Revision comparison data:
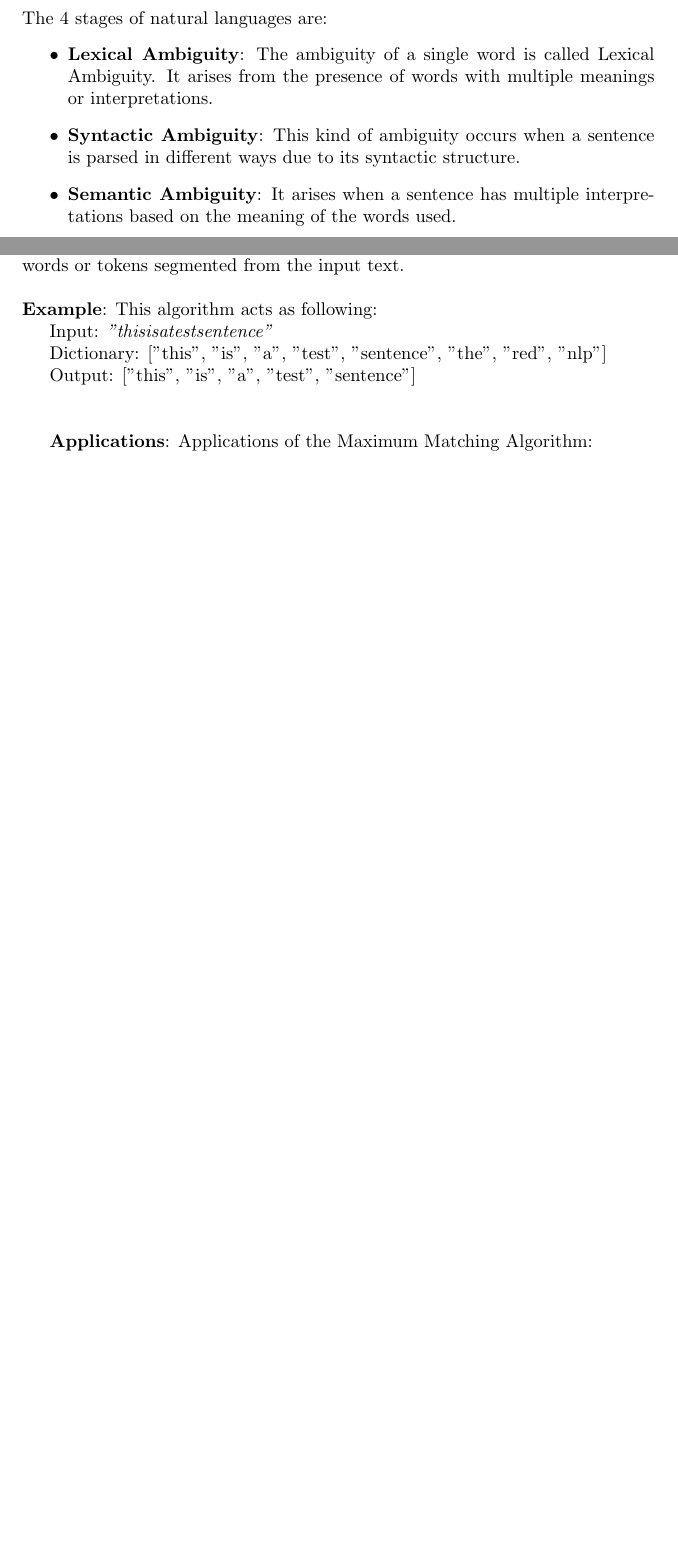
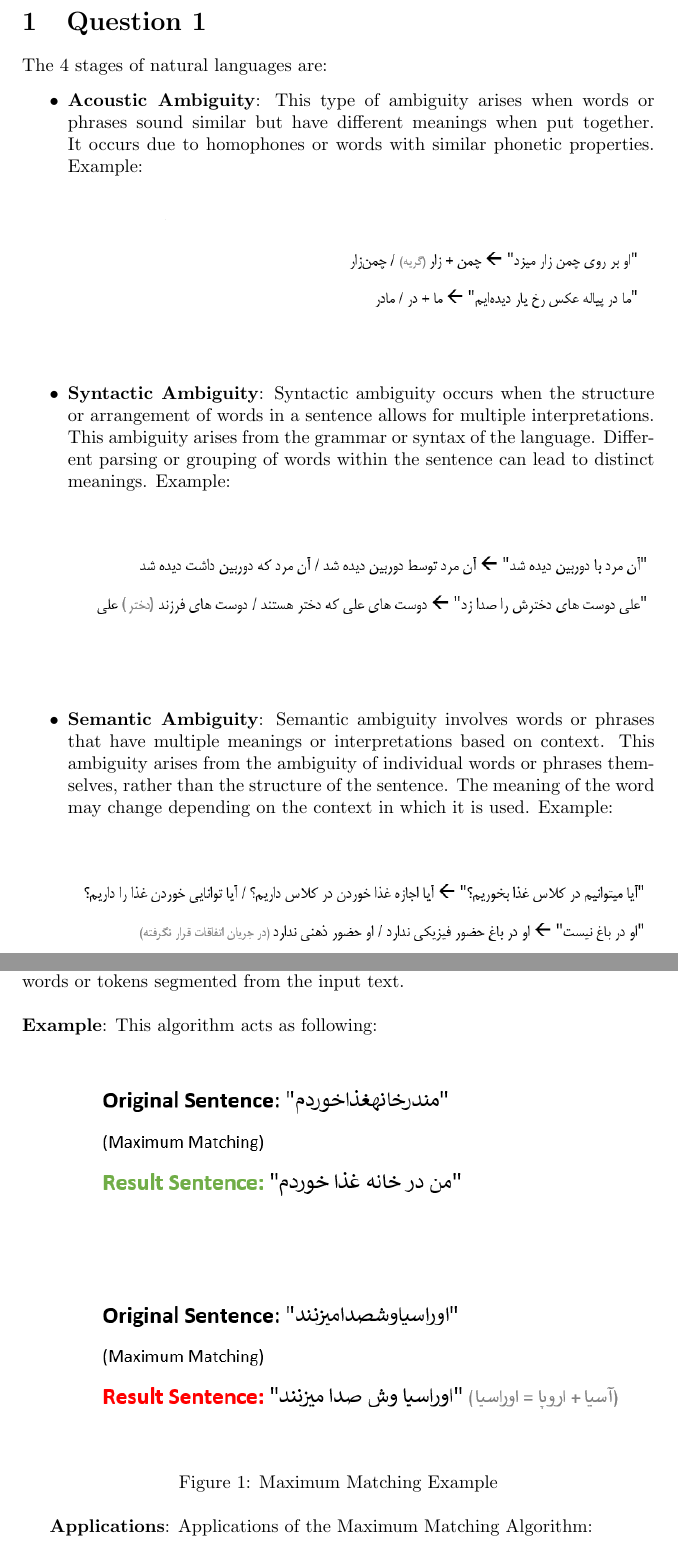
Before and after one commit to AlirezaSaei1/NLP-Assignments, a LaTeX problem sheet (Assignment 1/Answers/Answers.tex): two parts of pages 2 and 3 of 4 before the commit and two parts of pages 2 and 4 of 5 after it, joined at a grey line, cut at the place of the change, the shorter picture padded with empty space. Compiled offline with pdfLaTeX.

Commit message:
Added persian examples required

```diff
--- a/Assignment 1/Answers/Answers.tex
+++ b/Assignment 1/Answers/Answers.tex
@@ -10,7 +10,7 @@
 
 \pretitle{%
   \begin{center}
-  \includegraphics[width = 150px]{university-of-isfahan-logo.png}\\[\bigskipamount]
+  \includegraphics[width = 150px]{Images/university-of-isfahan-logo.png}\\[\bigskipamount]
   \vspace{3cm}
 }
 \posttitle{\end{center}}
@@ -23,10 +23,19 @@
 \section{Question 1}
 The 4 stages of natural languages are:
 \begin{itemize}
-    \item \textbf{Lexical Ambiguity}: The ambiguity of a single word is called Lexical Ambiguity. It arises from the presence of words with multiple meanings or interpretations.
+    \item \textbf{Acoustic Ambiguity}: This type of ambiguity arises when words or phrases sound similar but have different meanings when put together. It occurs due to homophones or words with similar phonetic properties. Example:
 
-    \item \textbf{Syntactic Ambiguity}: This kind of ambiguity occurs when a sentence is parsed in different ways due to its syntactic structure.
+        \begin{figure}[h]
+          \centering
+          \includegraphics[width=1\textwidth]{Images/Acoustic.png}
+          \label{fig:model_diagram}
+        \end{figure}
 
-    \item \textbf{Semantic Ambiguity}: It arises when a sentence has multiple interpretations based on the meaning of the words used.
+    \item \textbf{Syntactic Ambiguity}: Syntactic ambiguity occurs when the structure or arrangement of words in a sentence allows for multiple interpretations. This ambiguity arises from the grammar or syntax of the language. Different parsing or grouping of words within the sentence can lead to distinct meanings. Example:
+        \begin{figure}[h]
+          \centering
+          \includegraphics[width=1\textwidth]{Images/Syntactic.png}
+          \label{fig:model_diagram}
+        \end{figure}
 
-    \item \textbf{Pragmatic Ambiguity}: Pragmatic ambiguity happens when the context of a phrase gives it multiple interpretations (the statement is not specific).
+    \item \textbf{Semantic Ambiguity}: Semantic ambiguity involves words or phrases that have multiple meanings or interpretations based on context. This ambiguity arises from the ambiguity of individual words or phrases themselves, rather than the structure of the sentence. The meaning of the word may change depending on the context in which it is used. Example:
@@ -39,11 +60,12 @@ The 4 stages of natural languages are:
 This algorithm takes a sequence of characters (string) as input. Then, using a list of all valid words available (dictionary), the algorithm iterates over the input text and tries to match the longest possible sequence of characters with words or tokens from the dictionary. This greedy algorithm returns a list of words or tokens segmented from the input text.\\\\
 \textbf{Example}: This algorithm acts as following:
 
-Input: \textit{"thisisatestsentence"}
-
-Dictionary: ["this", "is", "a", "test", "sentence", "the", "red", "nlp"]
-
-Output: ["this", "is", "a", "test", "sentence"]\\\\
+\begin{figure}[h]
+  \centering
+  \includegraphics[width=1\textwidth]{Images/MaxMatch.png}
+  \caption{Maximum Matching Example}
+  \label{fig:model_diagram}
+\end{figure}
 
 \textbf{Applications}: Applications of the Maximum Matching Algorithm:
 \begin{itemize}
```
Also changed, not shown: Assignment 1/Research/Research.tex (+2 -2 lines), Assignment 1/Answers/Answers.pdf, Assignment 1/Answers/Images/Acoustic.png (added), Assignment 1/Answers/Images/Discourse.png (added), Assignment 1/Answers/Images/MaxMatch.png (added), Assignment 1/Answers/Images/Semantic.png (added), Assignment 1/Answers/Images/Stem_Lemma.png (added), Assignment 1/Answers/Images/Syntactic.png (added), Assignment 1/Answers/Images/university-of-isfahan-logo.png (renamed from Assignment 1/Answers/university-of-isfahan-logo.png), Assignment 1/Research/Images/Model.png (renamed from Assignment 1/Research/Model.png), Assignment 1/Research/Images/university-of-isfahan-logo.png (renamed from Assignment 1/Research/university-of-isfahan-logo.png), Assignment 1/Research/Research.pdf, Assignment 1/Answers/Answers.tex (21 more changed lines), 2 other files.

▶ **TASK BRIEF**: Your job is to copy out every line from the records above that has the word "textwidth".

▶ **RESPONSE BELOW**:
+          \includegraphics[width=1\textwidth]{Images/Acoustic.png}
+          \includegraphics[width=1\textwidth]{Images/Syntactic.png}
+  \includegraphics[width=1\textwidth]{Images/MaxMatch.png}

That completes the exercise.